Teaching measurement can actually be a nice break from algorithms for both student and teacher! Measurement tends to be a concept with a fairly even playing field. Our spacially challenged kiddos will be put to the test with lining up those non-standard measurement tools, but we welcome the change of pace. In this post, you will find 20 ideas for teaching measurement grades K through 3. Feel free to skip down to the headings that best fit your needs or browse through each grade level at your leisure!
Measurement in Kindergarten
I thought I would start with a peek at how I store prepped measurement materials. One way is to put all of the lesson plans and printables into a binder with the game and activity cards right in with the lessons.
For example, here we have lesson 1 for kindergarten. The lesson plan and cards for small groups are in the first sleeve.
When you turn the page, the printable practice for lesson one is ready to go and lesson 2 follows.
Taking a look at day 2, we see that students are building and comparing towers in order to begin using that descriptive language for measurement.
We are sure to use vocabulary for measurement, taller, shorter, heavier, lighter, longer, shorter etc.
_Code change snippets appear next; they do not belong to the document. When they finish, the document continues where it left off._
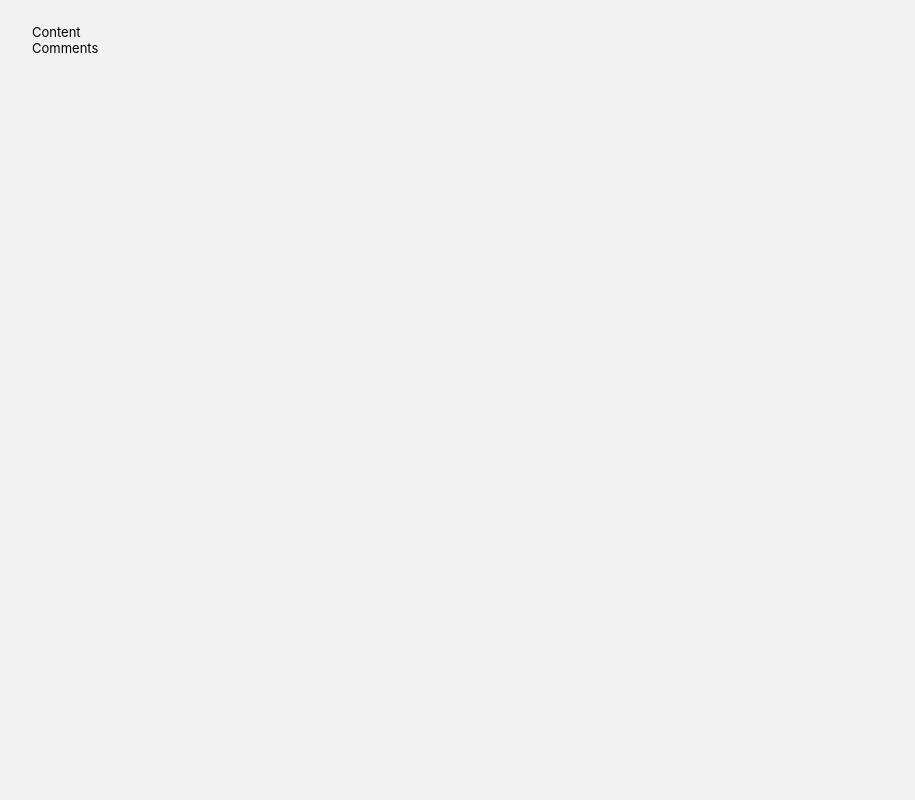
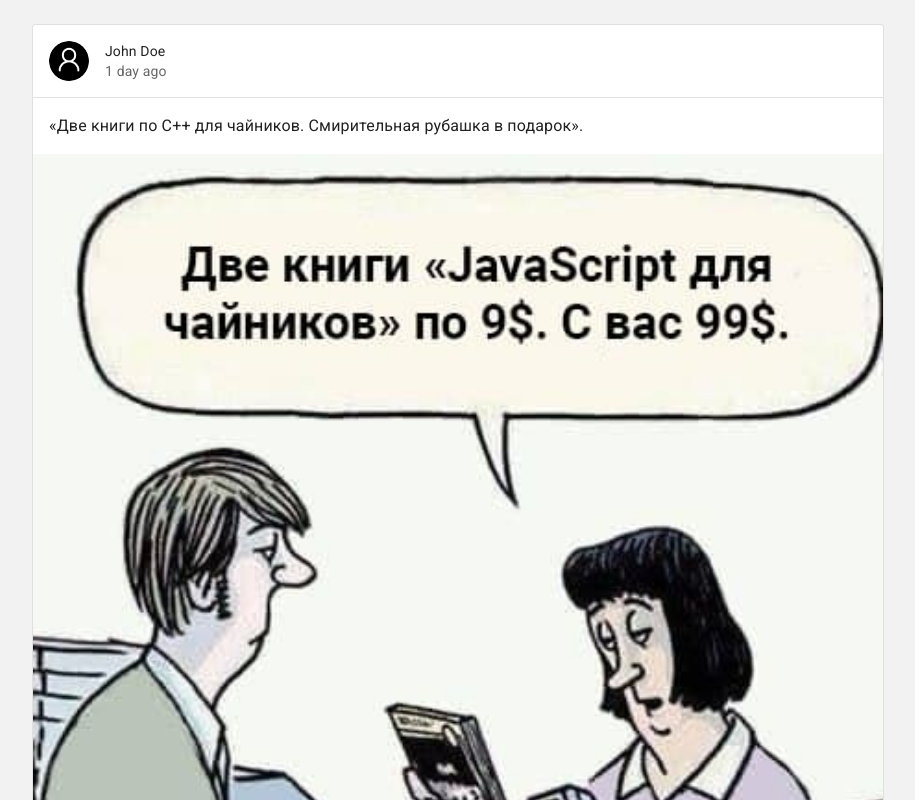
Before and after one commit to slhr/comments, a React (Create React App) app: page / in a window 1280 px wide. Shown: the top 800 px of the page, without its empty margins (182-1097 px from the left). Built offline with nearby package versions, Linux system fonts and the light colour scheme.

Commit message:
adding commented content

```diff
--- a/src/components/Content/Content.jsx
+++ b/src/components/Content/Content.jsx
@@ -1,10 +1,34 @@
 import React from "react";
+import {Avatar, Card, CardContent, CardHeader, CardMedia, Divider, Typography} from "@mui/material";
+import defaultAvatar from "../../assets/images/defaultAvatar.png";
+import contentImage from "../../assets/images/content.jpg";
+
 
 const Content = () => {
     return (
-        <div>
-            Content
-        </div>
+        <Card variant="outlined">
+
+            <CardHeader avatar={
+                <Avatar alt="User Avatar" src={defaultAvatar}/>
+            }
+                        title="John Doe"
+                        subheader={"1 day ago"}/>
+
+            <Divider/>
+
+            <CardContent>
+
+                <Typography>
+                    «Две книги по C++ для чайников. Смирительная рубашка в подарок».
+                </Typography>
+
+            </CardContent>
+
+            <CardMedia component="img"
+                       image={contentImage}
+                       alt="Content Image"/>
+
+        </Card>
     );
 };
 
```
Also changed, not shown: src/assets/images/content.jpg (added), src/assets/images/defaultAvatar.png (added).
Lessons help students to identify objects in this way.
By day 5 we are ready to measure with our own non-standard units to find the length.
The standard in kindergarten for measurable attributes includes weight. This can be a fun lesson!
Lesson 10 is all about the understanding of capacity with objects that students can relate to.
We wrap up kinder measurement with one last measuring activity using Unifix cubes.
Measurement in First and Second Grades
Measurement in first and second grades incorporates non-standard measurement, but we begin to compare sets of objects and the differences in non-standard measurement tools.
Students measure and graph sets of objects using different measurement tools.
Students order sets of objects by length.
Each lesson has a whole group measurement activity and a small group measurement activity.
Second grade switches to standard measurement with both inch and centimeter.
Measurement in Third Grade
By third grade, it’s time to get into some bigger more complex understandings of measurement! We start with a math warm-up problem of the day for every single lesson. These can also be done as a homework component or exit ticket.
In the measurement unit, we find perimeter and area as well. There is an interactive notebook component with teacher’s guide and practice problems for all new measurement concepts.
In the lesson below, the purple sheet is sized for a composition book and the blue paper is has the practice problems.
Lesson nineteen is a unit review in preparation for the assessment that is included.
Not everything was shown in this post as we would likely be here all day, but I hope this was helpful in laying out measurement activities in each grade level! If you are looking for ready to teach lessons, you can get these by clicking the links below!
Kim Ehlers says
Hello! We just purchased the Guided Math Bundle for second grade to use next year! Now the first grade team is interested in getting the first grade bundle. 2 questions: 1. How much overlap is there between the two bundles, and 2. When can we expect an announcement regarding your partnership with ETA? Thanks!
There is not much overlap between the bundles. There are some lessons here and there but generally they are different. If the lesson is the same, likely the range of numbers is different. If you want the most current info with ETA, social media is the best way to stay on top of it. I also have a newsletter regarding the guided math kits from ETA too. You can find that on both my facebook and instagram. 🙂
Does the grade three unit use metric measurement examples?